Swarm Planning is both a daily and a bi-weekly activity at Red Argyle. We need this rigor to keep our customer goals aligned with the internal teams, who are working diligently to achieve them. For Swarm Planning to be successful, you need a few ingredients.

People. The Right People.

Our projects are led by Project Managers and Consultants who are front lines with every customer interaction. These customer stories are brought internally and solutioned with our Configuration and Development Directors. This group of individuals understands what needs to be done and the when, with key customer milestones in mind (think progress demos). 

The Tool

It doesn’t matter what tool you use to organize your work, as long as 1) everyone has access to it 2) it’s easy to change on the fly and 3) your team can easily understand work assigned to them and who to report to when it’s done or if there’s a problem. Even a simple spreadsheet shared with everyone doing the work is a good first step.


The people (from the two paragraphs above) need to come to the Swarm Planning prepared. They need to have a pulse on what is the outstanding work, what are the customer milestones that need to be achieved within our sprint, and what needs to be done today to make progress on those milestones.

Running the Meeting

The owner of the meeting facilitates a few key functions. 

1) Address if any new, urgent work has come in. Adding new work into the mix of things midstream could be costly for already committed to goals, but urgency also matters. Decide if the team can and should address it today. It’s ok to say no.

2) Ensure that goals from yesterday have been addressed. Items are marked as closed and if not, complete follow ups to ensure there’s a plan for getting it there.

3) Gather the goals for today across all projects. Try to be agnostic to who will do the work. 

4) Assign people to complete the work and review the number of projects a person is spread across. Minimize this. We get concerned when we see more than two projects per person. Consider if focusing on just one or two today would equate to the work getting done today. This would free up this person as of the next day. 

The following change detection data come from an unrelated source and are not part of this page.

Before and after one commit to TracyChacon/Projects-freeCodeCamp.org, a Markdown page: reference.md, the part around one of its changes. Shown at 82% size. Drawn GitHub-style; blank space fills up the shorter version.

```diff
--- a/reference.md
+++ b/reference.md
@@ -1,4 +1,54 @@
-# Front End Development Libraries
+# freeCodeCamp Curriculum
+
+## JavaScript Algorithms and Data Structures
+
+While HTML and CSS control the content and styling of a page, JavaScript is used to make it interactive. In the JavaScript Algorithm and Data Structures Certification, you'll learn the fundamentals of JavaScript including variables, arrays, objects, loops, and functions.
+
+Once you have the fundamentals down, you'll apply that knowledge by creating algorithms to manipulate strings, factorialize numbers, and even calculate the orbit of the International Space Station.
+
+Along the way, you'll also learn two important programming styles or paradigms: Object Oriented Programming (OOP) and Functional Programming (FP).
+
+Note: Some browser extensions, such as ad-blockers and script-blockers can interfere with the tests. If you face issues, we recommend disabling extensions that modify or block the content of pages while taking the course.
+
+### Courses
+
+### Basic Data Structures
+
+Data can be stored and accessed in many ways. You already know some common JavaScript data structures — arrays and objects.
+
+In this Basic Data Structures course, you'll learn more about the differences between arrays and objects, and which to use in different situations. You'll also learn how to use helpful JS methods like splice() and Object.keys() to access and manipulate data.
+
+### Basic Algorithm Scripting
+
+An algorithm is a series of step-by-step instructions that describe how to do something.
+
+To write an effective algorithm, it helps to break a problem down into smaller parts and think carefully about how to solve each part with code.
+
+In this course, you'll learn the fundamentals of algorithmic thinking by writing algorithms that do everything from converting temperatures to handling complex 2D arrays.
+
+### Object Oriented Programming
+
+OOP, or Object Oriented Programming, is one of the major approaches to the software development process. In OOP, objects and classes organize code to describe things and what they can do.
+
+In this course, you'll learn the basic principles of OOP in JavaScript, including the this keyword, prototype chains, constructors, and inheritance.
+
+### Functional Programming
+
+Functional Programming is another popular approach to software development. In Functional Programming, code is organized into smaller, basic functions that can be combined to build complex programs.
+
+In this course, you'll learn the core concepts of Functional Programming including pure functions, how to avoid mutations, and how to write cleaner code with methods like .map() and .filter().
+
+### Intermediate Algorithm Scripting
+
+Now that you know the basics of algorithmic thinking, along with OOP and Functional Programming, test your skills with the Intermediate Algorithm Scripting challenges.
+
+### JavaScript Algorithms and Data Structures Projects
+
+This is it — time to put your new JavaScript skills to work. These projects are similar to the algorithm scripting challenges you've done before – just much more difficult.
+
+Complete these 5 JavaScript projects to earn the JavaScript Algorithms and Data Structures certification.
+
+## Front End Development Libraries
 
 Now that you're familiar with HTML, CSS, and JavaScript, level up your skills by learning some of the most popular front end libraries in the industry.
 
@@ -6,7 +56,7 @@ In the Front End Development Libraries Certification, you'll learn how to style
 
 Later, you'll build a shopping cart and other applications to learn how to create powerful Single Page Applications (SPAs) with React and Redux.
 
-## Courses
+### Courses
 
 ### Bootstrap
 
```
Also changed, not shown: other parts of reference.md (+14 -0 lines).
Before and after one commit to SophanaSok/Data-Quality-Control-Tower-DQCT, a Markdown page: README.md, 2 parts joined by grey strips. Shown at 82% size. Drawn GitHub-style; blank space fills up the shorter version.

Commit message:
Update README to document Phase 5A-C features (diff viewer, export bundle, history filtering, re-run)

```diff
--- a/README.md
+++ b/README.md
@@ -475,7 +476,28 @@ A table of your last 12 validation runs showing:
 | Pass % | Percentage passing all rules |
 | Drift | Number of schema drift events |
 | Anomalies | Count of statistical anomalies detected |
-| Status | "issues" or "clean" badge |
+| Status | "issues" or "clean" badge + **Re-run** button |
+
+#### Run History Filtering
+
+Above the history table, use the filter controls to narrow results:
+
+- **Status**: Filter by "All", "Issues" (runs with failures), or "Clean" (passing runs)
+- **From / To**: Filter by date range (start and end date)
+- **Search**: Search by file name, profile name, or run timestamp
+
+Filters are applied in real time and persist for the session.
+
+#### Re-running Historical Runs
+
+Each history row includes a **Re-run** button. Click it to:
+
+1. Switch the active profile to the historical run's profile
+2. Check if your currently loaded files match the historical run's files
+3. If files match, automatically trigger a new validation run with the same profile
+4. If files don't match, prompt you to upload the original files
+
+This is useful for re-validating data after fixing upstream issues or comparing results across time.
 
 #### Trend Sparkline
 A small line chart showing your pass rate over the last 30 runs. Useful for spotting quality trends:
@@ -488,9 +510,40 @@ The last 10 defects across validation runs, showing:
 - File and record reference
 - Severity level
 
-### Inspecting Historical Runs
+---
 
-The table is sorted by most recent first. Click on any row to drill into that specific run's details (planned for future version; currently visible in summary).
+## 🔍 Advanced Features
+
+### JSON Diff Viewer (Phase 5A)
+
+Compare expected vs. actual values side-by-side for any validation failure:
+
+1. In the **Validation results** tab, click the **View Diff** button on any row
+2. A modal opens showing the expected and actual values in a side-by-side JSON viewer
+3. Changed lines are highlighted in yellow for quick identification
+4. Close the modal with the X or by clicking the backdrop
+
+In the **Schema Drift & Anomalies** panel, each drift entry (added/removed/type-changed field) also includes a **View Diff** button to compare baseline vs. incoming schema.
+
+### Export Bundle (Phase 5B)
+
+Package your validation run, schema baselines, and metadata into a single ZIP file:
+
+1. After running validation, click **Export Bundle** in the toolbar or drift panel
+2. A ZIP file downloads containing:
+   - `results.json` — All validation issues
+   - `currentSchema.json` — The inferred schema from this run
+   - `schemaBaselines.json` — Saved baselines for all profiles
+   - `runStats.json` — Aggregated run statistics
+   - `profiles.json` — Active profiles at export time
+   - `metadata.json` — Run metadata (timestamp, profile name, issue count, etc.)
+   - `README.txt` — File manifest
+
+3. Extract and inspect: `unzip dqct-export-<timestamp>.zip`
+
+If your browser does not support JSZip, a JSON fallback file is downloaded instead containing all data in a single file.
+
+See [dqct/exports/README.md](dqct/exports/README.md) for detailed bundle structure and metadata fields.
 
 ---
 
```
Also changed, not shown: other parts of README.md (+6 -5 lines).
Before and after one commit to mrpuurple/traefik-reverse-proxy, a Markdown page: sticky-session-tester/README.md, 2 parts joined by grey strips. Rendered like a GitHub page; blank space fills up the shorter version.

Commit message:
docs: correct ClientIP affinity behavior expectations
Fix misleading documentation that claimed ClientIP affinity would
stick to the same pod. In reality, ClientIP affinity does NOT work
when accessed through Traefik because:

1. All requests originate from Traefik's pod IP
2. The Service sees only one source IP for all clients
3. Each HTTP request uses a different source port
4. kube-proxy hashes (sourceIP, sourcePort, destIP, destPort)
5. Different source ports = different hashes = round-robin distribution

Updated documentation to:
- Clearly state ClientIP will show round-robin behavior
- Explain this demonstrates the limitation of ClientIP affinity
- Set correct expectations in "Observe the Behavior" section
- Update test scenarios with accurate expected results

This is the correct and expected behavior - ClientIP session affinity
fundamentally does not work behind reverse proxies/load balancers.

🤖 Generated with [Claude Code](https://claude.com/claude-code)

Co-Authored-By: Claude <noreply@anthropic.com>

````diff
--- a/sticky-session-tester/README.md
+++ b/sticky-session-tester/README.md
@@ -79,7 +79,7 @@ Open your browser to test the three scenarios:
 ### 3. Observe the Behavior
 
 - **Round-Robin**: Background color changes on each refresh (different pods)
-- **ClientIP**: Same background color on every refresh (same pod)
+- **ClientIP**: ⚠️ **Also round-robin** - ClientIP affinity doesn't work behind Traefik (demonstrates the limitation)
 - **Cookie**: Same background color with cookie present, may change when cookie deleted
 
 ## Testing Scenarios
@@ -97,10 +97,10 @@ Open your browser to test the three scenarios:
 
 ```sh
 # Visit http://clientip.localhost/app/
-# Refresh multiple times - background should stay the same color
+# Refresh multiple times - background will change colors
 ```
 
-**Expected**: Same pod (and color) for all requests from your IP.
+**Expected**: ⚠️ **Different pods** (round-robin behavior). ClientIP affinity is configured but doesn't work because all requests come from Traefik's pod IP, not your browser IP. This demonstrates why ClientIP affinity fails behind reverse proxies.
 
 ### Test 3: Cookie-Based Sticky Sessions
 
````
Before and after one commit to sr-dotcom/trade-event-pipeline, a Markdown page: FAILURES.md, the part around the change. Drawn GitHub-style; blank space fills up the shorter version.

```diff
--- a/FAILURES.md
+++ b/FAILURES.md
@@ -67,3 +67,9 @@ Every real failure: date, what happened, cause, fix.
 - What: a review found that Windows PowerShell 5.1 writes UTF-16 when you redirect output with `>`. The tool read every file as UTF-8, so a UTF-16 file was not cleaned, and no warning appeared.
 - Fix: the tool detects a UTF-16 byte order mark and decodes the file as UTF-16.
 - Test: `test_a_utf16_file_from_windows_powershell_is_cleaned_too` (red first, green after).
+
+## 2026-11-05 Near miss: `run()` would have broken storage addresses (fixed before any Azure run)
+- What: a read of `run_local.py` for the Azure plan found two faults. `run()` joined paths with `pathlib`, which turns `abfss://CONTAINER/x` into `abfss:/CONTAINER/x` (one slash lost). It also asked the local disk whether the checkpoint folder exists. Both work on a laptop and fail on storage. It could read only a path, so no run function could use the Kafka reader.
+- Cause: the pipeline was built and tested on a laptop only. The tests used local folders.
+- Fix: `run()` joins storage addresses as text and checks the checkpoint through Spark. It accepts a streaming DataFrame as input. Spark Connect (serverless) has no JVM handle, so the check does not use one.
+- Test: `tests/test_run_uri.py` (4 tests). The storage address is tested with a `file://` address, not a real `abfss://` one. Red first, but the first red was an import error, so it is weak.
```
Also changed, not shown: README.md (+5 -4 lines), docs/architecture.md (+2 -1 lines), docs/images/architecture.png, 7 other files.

5) Review and commit to the day’s goals. Everyone needs to be bought in here, before communicating with the rest of the team.


The above describes what our team does on a daily basis to achieve our goals. Every other Wednesday we add an additional meeting to review our progress and plan for the next two weeks. All of the above still applies, just our vision is beyond today. We take into consideration milestones that are upcoming in the next sprint, and what might need to carry over from the current sprint. We want to minimize this carryover and that one of the drivers for having this meeting on Wednesday. The two remaining days in the sprint are to ensure we can wrap the work planned for the sprint so that the next sprint can run smoothly.
With the above in place and running daily; we’ve seen our teams become more successful with less context switching across projects and a focus on driving things to done.

To learn more about how we swarm, click here